The war continued in 1972, and Pete McCloskey found himself at odds with the Republican Party for being staunchly anti-war. His stance led to him running against Richard Nixon in the primaries. McCloskey ran as a peace-seeking alternative, but ultimately failed. Nixon received an astounding 521 electoral college votes to McCloskey's 17 and 49 states (all but Massachusetts and the District of Columbia) in one of the largest political landslides in American history.
Five years before Ronald Reagan became president, he set his sights on President Gerald Ford, aiming to finally win the Republican nomination following six straight losses in the primaries. Reagan nearly succeeded, even with a GOP that couldn't pin down exactly why he was so popular. Reagan attacked Ford's foreign policy and spending, and Americans responded positively, viewing him as uncorrupted. Still, Ford won—only to lose to Democrat Jimmy Carter of Georgia.
The late 1970s came with a complex set of problems that included high inflation, hostages in Iran, rising unemployment, riots, and an energy crisis. In 1980, Democrat Ted Kennedy took up the reins to challenge President Jimmy Carter—a move which deeply divided the Democratic Party. Kennedy's natural charisma, combined with a drop in confidence after Carter fired his entire cabinet, gave Kennedy a leg up in the fight, but ultimately Carter secured the nomination. He went on to lose to Ronald Reagan in the general election.

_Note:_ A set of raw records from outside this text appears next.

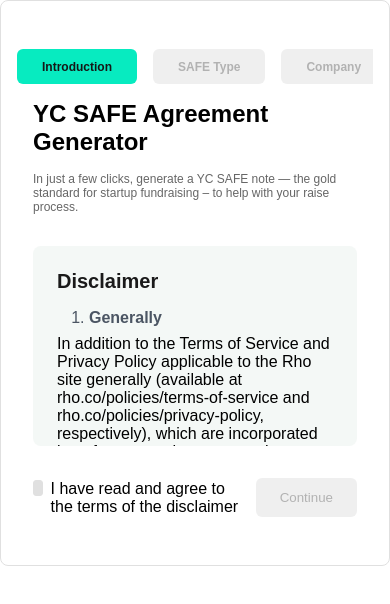
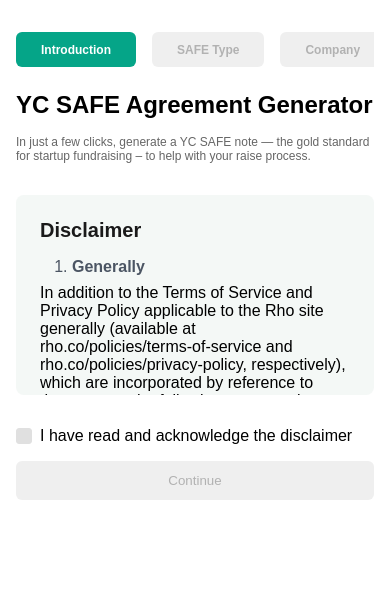
Before and after one commit to Ariels713/safenotegen, a Next.js app: page / in a window 390 px wide. Shown: the top 604 px of the page. Built offline with nearby package versions, Linux system fonts and the light colour scheme.

Commit message:
updating styles on mobile

```diff
--- a/src/components/SafeForm/SafeForm.module.css
+++ b/src/components/SafeForm/SafeForm.module.css
@@ -143,13 +143,13 @@
 .navItem.active,
 .navItem.validated,
 .navItem.nextEnabled {
-	background: #07ebc0;
-	color: #151716;
+	background: #05a588;
+	color: #fff;
 }
 
 .navItem:not(.disabled):hover {
 	background: #00a688;
-	color: white;
+	color: #fff;
 }
 
 .navItem.disabled {
@@ -248,12 +248,14 @@
 	margin-bottom: 0.75rem;
 	padding-bottom: 0.75rem;
 	border-bottom: 1px solid #e5e7eb;
+	font-size: 12px;
 }
 
 .reviewItem:last-child {
 	margin-bottom: 0;
 	padding-bottom: 0;
 	border-bottom: none;
+
 }
 
 .reviewItem .label {
@@ -322,14 +324,13 @@
 }
 
 .secondaryButton {
-	background-color: #e0e0e0;
+	background-color: transparent;
 	border: 1px solid #e0e0e0;
-	color: #666;
+	color: #333;
 }
 
 .secondaryButton:hover {
 	background-color: #d0d0d0;
-	color: #666;
 }
 
 .formRow {
@@ -342,20 +343,46 @@
 	flex: 1;
 }
 
-@media (max-width: 768px) {
+@media (max-width: 500px) {
+	.formContainer {
+		border: none;
+		padding: 1rem;
+	}
+
 	.formRow {
 		flex-direction: column;
-		gap: 0;
+		gap: 1rem;
 	}
 
 	.navigation {
 		flex-wrap: nowrap;
 		padding: 1rem 0;
-		margin: 0 -1rem;
+		/* margin: 0 -1rem; */
+		margin-bottom: .5rem;
 	}
 
 	.navItem {
 		flex: 0 0 auto;
 		white-space: nowrap;
 	}
+
+	.checkboxContainer {
+		flex-direction: column;
+		gap: 1rem;
+		align-items: stretch;
+	}
+
+	.checkboxContainer > div:first-child {
+		flex-direction: row;
+		align-items: center;
+	}
+
+	.button {
+		width: 100%;
+	}
+
+	.buttonGroup {
+		flex-direction: column;
+		gap: 0.5rem;
+	}
 }
--- a/src/components/SafeForm/steps/IntroductionStep.tsx
+++ b/src/components/SafeForm/steps/IntroductionStep.tsx
@@ -220,7 +220,7 @@
             className={styles.checkbox}
           />
           <label htmlFor="disclaimer">
-            I have read and agree to the terms of the disclaimer
+            I have read and acknowledge the disclaimer
           </label>
         </div>
         <button
```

When Buchanan challenged then-President Bush, the Republican party was beginning to fracture. The era of Reagan and communism was over, and conservatives were in-fighting over the direction of the party. Though he ultimately lost, Buchanan gained quick support by calling attention to the GOP's problems, announcing he would change the party's direction entirely. Many simply considered Buchanan to be a less-dangerous alternative, although ultimately the electorate swung Democratic and elected Arkansas Gov. Bill Clinton to the presidency.